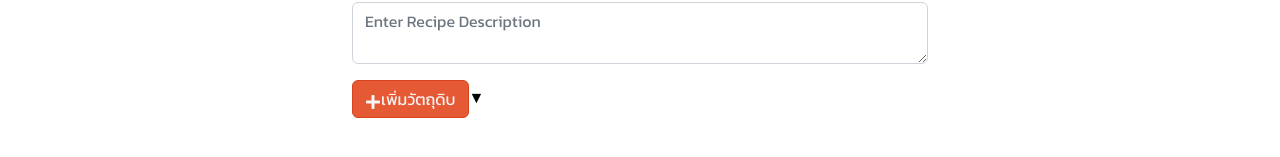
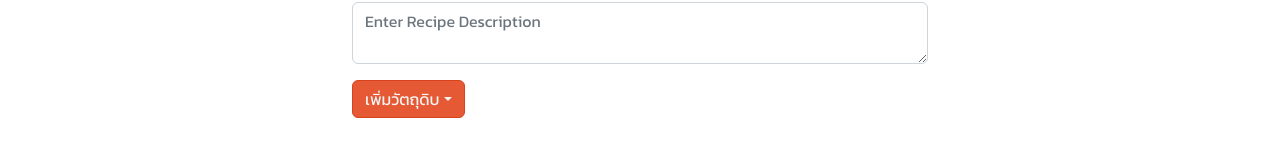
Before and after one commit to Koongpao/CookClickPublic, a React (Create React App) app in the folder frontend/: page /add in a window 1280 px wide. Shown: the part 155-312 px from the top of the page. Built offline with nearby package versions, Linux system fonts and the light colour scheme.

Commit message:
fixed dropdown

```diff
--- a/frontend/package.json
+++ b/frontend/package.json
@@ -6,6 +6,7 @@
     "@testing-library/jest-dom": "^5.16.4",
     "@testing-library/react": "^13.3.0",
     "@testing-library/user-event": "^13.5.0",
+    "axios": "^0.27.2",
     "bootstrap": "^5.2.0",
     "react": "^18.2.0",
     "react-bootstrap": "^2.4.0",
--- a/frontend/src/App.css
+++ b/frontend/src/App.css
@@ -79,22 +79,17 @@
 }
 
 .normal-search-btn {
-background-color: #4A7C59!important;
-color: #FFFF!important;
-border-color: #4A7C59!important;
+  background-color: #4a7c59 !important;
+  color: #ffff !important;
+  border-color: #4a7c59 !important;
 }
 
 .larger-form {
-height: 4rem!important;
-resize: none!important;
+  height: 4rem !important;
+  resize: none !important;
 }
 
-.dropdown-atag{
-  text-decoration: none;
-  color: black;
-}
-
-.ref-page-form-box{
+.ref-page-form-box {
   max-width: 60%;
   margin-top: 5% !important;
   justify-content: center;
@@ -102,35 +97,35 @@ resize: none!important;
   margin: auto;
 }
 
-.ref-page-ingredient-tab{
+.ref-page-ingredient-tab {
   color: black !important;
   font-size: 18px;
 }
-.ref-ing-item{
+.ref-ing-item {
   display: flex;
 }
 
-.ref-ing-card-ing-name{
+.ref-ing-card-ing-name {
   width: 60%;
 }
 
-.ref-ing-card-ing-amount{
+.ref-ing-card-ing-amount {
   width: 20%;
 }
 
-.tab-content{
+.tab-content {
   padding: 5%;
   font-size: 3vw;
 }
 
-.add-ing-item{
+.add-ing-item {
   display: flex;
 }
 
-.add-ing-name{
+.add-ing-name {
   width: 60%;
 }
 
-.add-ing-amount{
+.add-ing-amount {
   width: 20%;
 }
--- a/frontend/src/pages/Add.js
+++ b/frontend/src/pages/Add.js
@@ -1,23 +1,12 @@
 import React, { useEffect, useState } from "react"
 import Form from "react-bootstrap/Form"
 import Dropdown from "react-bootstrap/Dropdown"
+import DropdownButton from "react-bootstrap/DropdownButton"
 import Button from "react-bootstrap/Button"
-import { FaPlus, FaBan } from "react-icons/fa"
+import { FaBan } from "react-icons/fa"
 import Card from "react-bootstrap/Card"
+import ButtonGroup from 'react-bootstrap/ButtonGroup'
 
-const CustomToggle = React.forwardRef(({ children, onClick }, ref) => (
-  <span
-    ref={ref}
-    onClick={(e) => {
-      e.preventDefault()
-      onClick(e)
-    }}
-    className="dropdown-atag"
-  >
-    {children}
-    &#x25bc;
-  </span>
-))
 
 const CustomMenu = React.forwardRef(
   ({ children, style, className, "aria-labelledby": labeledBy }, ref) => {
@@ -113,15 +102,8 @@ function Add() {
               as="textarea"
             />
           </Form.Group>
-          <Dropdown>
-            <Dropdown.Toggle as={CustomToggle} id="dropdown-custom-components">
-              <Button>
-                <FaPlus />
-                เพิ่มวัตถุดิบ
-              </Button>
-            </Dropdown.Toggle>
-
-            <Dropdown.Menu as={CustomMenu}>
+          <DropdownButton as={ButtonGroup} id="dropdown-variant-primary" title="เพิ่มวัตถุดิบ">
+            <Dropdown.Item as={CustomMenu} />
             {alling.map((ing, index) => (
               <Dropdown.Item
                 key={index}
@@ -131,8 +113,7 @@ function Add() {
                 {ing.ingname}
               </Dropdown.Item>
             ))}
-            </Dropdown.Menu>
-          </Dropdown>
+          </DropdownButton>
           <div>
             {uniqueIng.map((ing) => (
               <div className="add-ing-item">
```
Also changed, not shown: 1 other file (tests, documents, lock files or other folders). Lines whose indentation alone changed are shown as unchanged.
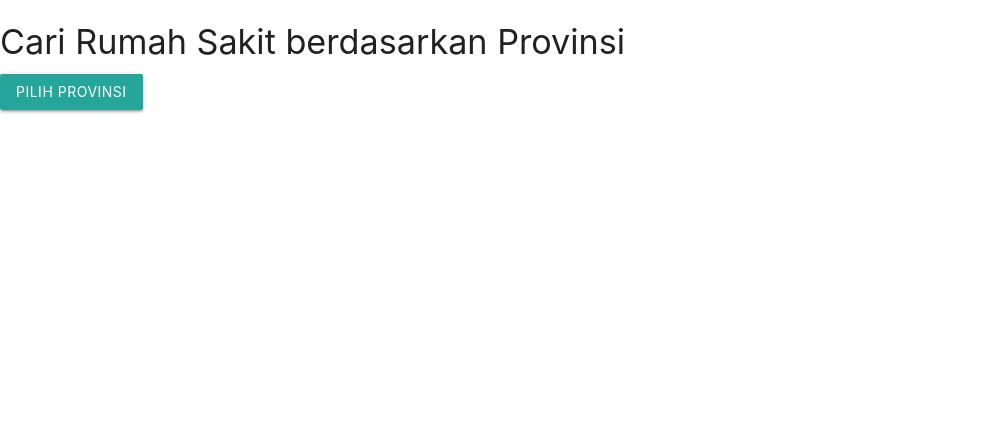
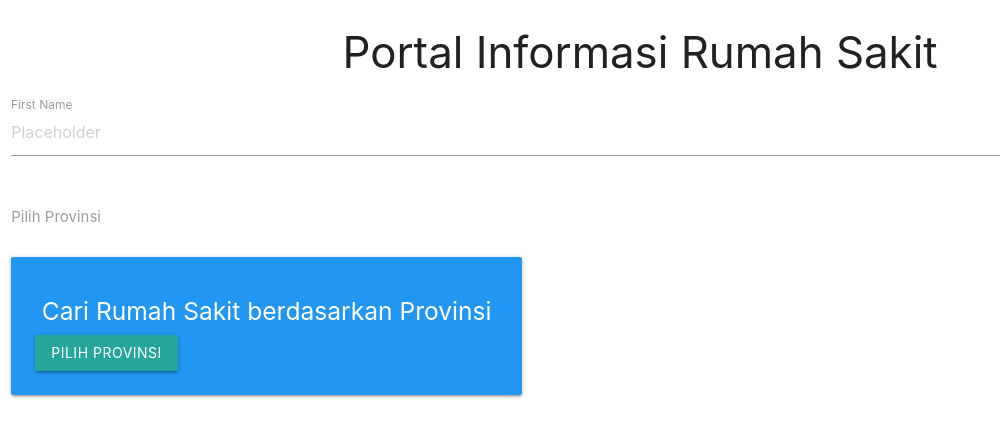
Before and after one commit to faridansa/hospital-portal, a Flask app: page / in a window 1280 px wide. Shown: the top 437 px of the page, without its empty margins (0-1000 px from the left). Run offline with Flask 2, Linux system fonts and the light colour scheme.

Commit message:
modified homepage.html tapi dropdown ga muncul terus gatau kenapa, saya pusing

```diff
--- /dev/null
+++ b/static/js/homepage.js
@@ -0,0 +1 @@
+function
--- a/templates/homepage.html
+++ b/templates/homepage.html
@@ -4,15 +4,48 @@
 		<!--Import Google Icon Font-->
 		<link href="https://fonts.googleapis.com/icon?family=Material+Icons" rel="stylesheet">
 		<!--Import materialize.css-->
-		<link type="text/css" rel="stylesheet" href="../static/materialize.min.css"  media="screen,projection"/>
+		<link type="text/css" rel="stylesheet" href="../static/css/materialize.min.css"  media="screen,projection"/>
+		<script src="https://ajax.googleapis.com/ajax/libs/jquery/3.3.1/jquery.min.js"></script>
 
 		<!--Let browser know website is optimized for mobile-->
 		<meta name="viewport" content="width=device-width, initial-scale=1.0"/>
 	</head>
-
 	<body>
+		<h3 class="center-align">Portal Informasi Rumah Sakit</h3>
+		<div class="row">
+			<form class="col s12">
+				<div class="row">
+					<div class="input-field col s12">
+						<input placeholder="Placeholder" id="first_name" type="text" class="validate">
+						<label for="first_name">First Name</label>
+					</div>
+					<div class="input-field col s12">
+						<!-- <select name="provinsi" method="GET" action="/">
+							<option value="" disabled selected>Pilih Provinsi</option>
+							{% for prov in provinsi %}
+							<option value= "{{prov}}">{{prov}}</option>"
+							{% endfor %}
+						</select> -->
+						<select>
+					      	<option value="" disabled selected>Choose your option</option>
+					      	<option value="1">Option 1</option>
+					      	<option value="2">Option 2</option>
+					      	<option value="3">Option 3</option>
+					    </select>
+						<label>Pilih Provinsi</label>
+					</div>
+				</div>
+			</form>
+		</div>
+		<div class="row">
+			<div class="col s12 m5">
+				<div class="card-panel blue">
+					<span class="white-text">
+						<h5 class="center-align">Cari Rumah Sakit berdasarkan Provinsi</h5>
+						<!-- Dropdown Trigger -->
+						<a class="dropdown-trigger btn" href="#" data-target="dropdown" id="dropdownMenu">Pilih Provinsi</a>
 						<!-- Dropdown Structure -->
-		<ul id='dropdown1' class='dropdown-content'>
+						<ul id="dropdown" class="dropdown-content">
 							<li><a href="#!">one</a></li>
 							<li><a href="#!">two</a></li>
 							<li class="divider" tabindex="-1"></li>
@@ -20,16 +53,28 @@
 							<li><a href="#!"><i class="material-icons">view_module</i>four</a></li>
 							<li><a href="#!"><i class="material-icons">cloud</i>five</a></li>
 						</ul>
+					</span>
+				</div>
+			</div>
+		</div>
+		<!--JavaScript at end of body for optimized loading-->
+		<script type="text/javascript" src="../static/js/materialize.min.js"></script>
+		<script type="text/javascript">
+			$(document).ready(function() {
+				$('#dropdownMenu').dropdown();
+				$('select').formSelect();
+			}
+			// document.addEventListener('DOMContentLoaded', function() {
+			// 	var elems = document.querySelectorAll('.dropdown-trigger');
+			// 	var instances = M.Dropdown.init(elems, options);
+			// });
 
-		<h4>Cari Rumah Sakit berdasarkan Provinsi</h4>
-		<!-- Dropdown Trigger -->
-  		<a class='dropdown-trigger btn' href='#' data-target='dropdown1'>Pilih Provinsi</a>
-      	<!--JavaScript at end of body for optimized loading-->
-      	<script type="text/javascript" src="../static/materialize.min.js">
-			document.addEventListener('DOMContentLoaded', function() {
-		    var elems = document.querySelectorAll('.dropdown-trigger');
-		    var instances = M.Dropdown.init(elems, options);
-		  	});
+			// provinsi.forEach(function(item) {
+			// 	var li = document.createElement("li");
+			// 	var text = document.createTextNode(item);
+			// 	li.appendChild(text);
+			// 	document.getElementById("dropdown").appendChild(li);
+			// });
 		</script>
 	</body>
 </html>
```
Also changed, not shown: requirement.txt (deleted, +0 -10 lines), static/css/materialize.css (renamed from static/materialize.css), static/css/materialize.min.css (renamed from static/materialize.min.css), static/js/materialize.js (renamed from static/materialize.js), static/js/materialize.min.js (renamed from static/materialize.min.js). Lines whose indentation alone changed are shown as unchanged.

◆ Work to be completed
Find the word "Pilih" in the records and pull out each line that has it.

◆ Reply
+							<option value="" disabled selected>Pilih Provinsi</option>
+						<label>Pilih Provinsi</label>
+						<a class="dropdown-trigger btn" href="#" data-target="dropdown" id="dropdownMenu">Pilih Provinsi</a>
-  		<a class='dropdown-trigger btn' href='#' data-target='dropdown1'>Pilih Provinsi</a>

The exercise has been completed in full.